- Task brief:
Please reproduce the listing word for word. Pictures stay out.

* * * *

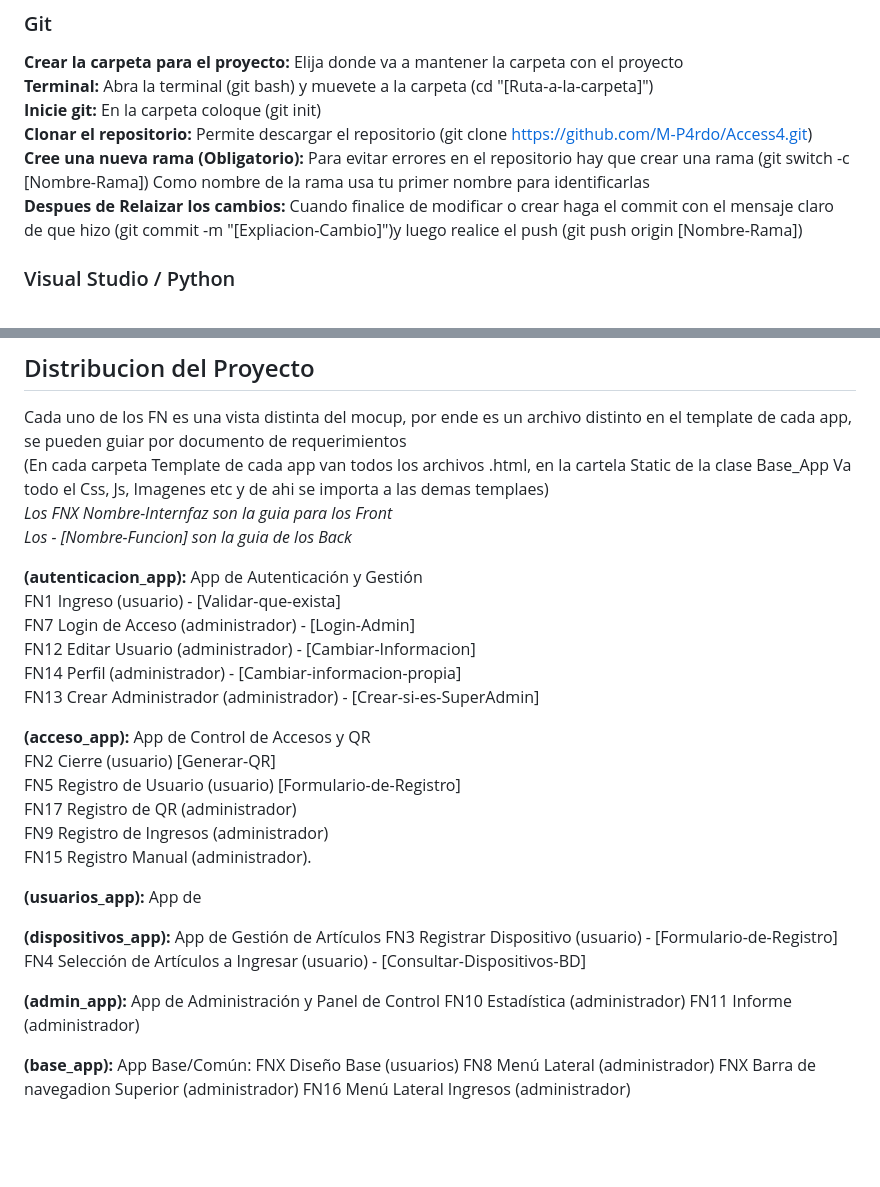
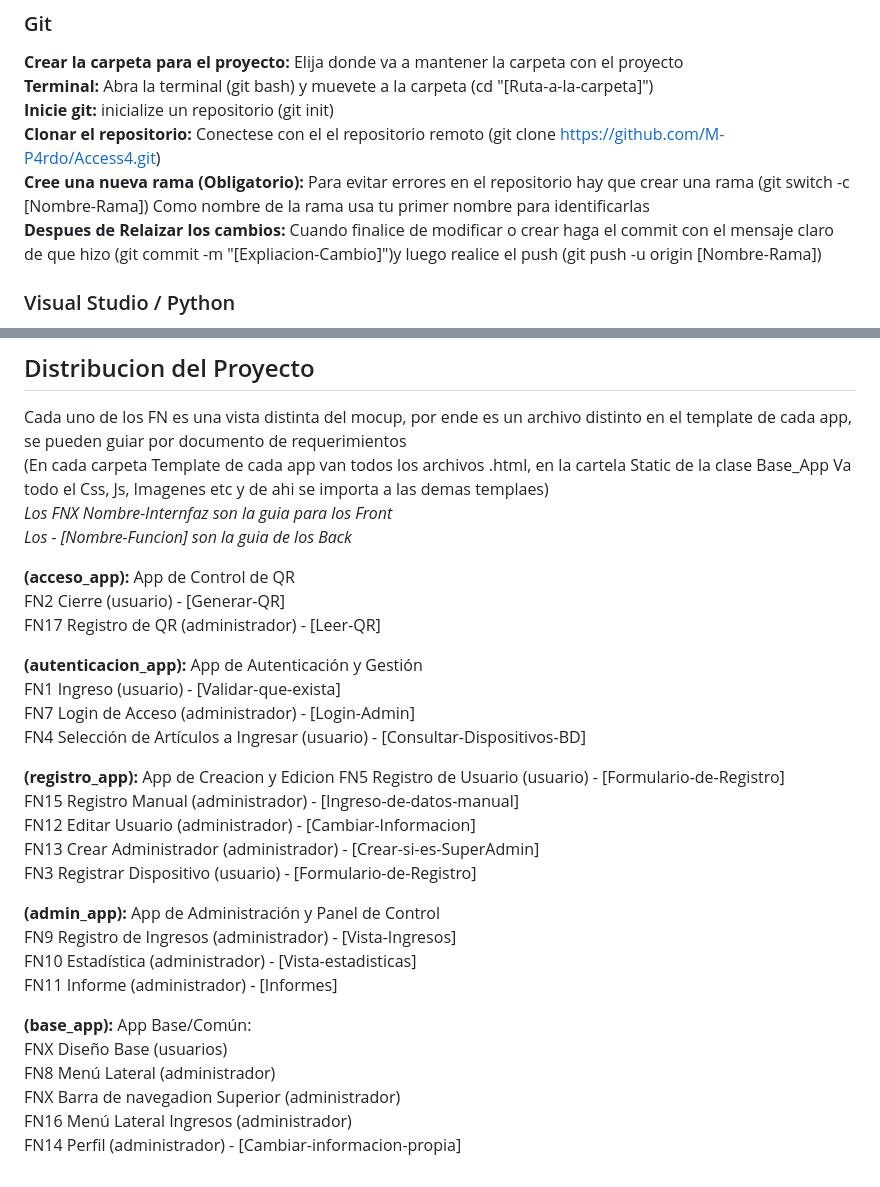
Before and after one commit to M-P4rdo/Access4X, a Markdown page: README.md, 2 parts joined by grey strips. Rendered like a GitHub page; blank space fills up the shorter version.

Commit message:
Reestructuracion del informacion en readme

```diff
--- a/README.md
+++ b/README.md
@@ -9,10 +9,10 @@
 ### Git
 **Crear la carpeta para el proyecto:** Elija donde va a mantener la carpeta con el proyecto
 **Terminal:** Abra la terminal (git bash) y muevete a la carpeta (cd "[Ruta-a-la-carpeta]")
-**Inicie git:** En la carpeta coloque (git init)
-**Clonar el repositorio:** Permite descargar el repositorio (git clone https://github.com/M-P4rdo/Access4.git)
+**Inicie git:** inicialize un repositorio (git init)
+**Clonar el repositorio:** Conectese con el el repositorio remoto (git clone https://github.com/M-P4rdo/Access4.git)
 **Cree una nueva rama (Obligatorio):** Para evitar errores en el repositorio hay que crear una rama (git switch -c [Nombre-Rama]) Como nombre de la rama usa tu primer nombre para identificarlas
-**Despues de Relaizar los cambios:** Cuando finalice de modificar o crear haga el commit con el mensaje claro de que hizo (git commit -m "[Expliacion-Cambio]")y luego realice el push (git push origin [Nombre-Rama])
+**Despues de Relaizar los cambios:** Cuando finalice de modificar o crear haga el commit con el mensaje claro de que hizo (git commit -m "[Expliacion-Cambio]")y luego realice el push (git push -u origin [Nombre-Rama])
 
 ### Visual Studio / Python
 **Extenciones:** (Django Template, Python, Pylint, Python Debugger)
@@ -27,32 +27,30 @@ Cada uno de los FN es una vista distinta del mocup, por ende es un archivo disti
 *Los FNX Nombre-Internfaz son la guia para los Front*
 *Los - [Nombre-Funcion] son la guia de los Back*
 
+**(acceso_app):** App de Control de QR
+FN2 Cierre (usuario) - [Generar-QR]
+FN17 Registro de QR (administrador)  - [Leer-QR]
+
 **(autenticacion_app):** App de Autenticación y Gestión
 FN1 Ingreso (usuario) - [Validar-que-exista]
 FN7 Login de Acceso (administrador) - [Login-Admin]
-FN12 Editar Usuario (administrador) - [Cambiar-Informacion]
-FN14 Perfil (administrador) - [Cambiar-informacion-propia]
-FN13 Crear Administrador (administrador) - [Crear-si-es-SuperAdmin]
-
-**(acceso_app):** App de Control de Accesos y QR
-FN2 Cierre (usuario) [Generar-QR]
-FN5 Registro de Usuario (usuario) [Formulario-de-Registro]
-FN17 Registro de QR (administrador)
-FN9 Registro de Ingresos (administrador)
-FN15 Registro Manual (administrador).
-
-**(usuarios_app):** App de
-
-**(dispositivos_app):** App de Gestión de Artículos
-FN3 Registrar Dispositivo (usuario) - [Formulario-de-Registro]
 FN4 Selección de Artículos a Ingresar (usuario) - [Consultar-Dispositivos-BD]
 
+**(registro_app):** App de Creacion y Edicion
+FN5 Registro de Usuario (usuario) - [Formulario-de-Registro]
+FN15 Registro Manual (administrador) - [Ingreso-de-datos-manual]
+FN12 Editar Usuario (administrador) - [Cambiar-Informacion]
+FN13 Crear Administrador (administrador) - [Crear-si-es-SuperAdmin]
+FN3 Registrar Dispositivo (usuario) - [Formulario-de-Registro]
+
 **(admin_app):** App de Administración y Panel de Control
-FN10 Estadística (administrador)
-FN11 Informe (administrador)
+FN9 Registro de Ingresos (administrador) - [Vista-Ingresos]
+FN10 Estadística (administrador) - [Vista-estadisticas]
+FN11 Informe (administrador) - [Informes]
 
 **(base_app):** App Base/Común:
 FNX Diseño Base (usuarios)
 FN8 Menú Lateral (administrador)
 FNX Barra de navegadion Superior (administrador)
 FN16 Menú Lateral Ingresos (administrador)
+FN14 Perfil (administrador) - [Cambiar-informacion-propia]
```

* * * *

- Response box:
Before and after one commit to M-P4rdo/Access4X, a Markdown page: README.md, 2 parts joined by grey strips. Rendered like a GitHub page; blank space fills up the shorter version.

Commit message:
Reestructuracion del informacion en readme

```diff
--- a/README.md
+++ b/README.md
@@ -9,10 +9,10 @@
 ### Git
 **Crear la carpeta para el proyecto:** Elija donde va a mantener la carpeta con el proyecto
 **Terminal:** Abra la terminal (git bash) y muevete a la carpeta (cd "[Ruta-a-la-carpeta]")
-**Inicie git:** En la carpeta coloque (git init)
-**Clonar el repositorio:** Permite descargar el repositorio (git clone https://github.com/M-P4rdo/Access4.git)
+**Inicie git:** inicialize un repositorio (git init)
+**Clonar el repositorio:** Conectese con el el repositorio remoto (git clone https://github.com/M-P4rdo/Access4.git)
 **Cree una nueva rama (Obligatorio):** Para evitar errores en el repositorio hay que crear una rama (git switch -c [Nombre-Rama]) Como nombre de la rama usa tu primer nombre para identificarlas
-**Despues de Relaizar los cambios:** Cuando finalice de modificar o crear haga el commit con el mensaje claro de que hizo (git commit -m "[Expliacion-Cambio]")y luego realice el push (git push origin [Nombre-Rama])
+**Despues de Relaizar los cambios:** Cuando finalice de modificar o crear haga el commit con el mensaje claro de que hizo (git commit -m "[Expliacion-Cambio]")y luego realice el push (git push -u origin [Nombre-Rama])
 
 ### Visual Studio / Python
 **Extenciones:** (Django Template, Python, Pylint, Python Debugger)
@@ -27,32 +27,30 @@ Cada uno de los FN es una vista distinta del mocup, por ende es un archivo disti
 *Los FNX Nombre-Internfaz son la guia para los Front*
 *Los - [Nombre-Funcion] son la guia de los Back*
 
+**(acceso_app):** App de Control de QR
+FN2 Cierre (usuario) - [Generar-QR]
+FN17 Registro de QR (administrador)  - [Leer-QR]
+
 **(autenticacion_app):** App de Autenticación y Gestión
 FN1 Ingreso (usuario) - [Validar-que-exista]
 FN7 Login de Acceso (administrador) - [Login-Admin]
-FN12 Editar Usuario (administrador) - [Cambiar-Informacion]
-FN14 Perfil (administrador) - [Cambiar-informacion-propia]
-FN13 Crear Administrador (administrador) - [Crear-si-es-SuperAdmin]
-
-**(acceso_app):** App de Control de Accesos y QR
-FN2 Cierre (usuario) [Generar-QR]
-FN5 Registro de Usuario (usuario) [Formulario-de-Registro]
-FN17 Registro de QR (administrador)
-FN9 Registro de Ingresos (administrador)
-FN15 Registro Manual (administrador).
-
-**(usuarios_app):** App de
-
-**(dispositivos_app):** App de Gestión de Artículos
-FN3 Registrar Dispositivo (usuario) - [Formulario-de-Registro]
 FN4 Selección de Artículos a Ingresar (usuario) - [Consultar-Dispositivos-BD]
 
+**(registro_app):** App de Creacion y Edicion
+FN5 Registro de Usuario (usuario) - [Formulario-de-Registro]
+FN15 Registro Manual (administrador) - [Ingreso-de-datos-manual]
+FN12 Editar Usuario (administrador) - [Cambiar-Informacion]
+FN13 Crear Administrador (administrador) - [Crear-si-es-SuperAdmin]
+FN3 Registrar Dispositivo (usuario) - [Formulario-de-Registro]
+
 **(admin_app):** App de Administración y Panel de Control
-FN10 Estadística (administrador)
-FN11 Informe (administrador)
+FN9 Registro de Ingresos (administrador) - [Vista-Ingresos]
+FN10 Estadística (administrador) - [Vista-estadisticas]
+FN11 Informe (administrador) - [Informes]
 
 **(base_app):** App Base/Común:
 FNX Diseño Base (usuarios)
 FN8 Menú Lateral (administrador)
 FNX Barra de navegadion Superior (administrador)
 FN16 Menú Lateral Ingresos (administrador)
+FN14 Perfil (administrador) - [Cambiar-informacion-propia]
```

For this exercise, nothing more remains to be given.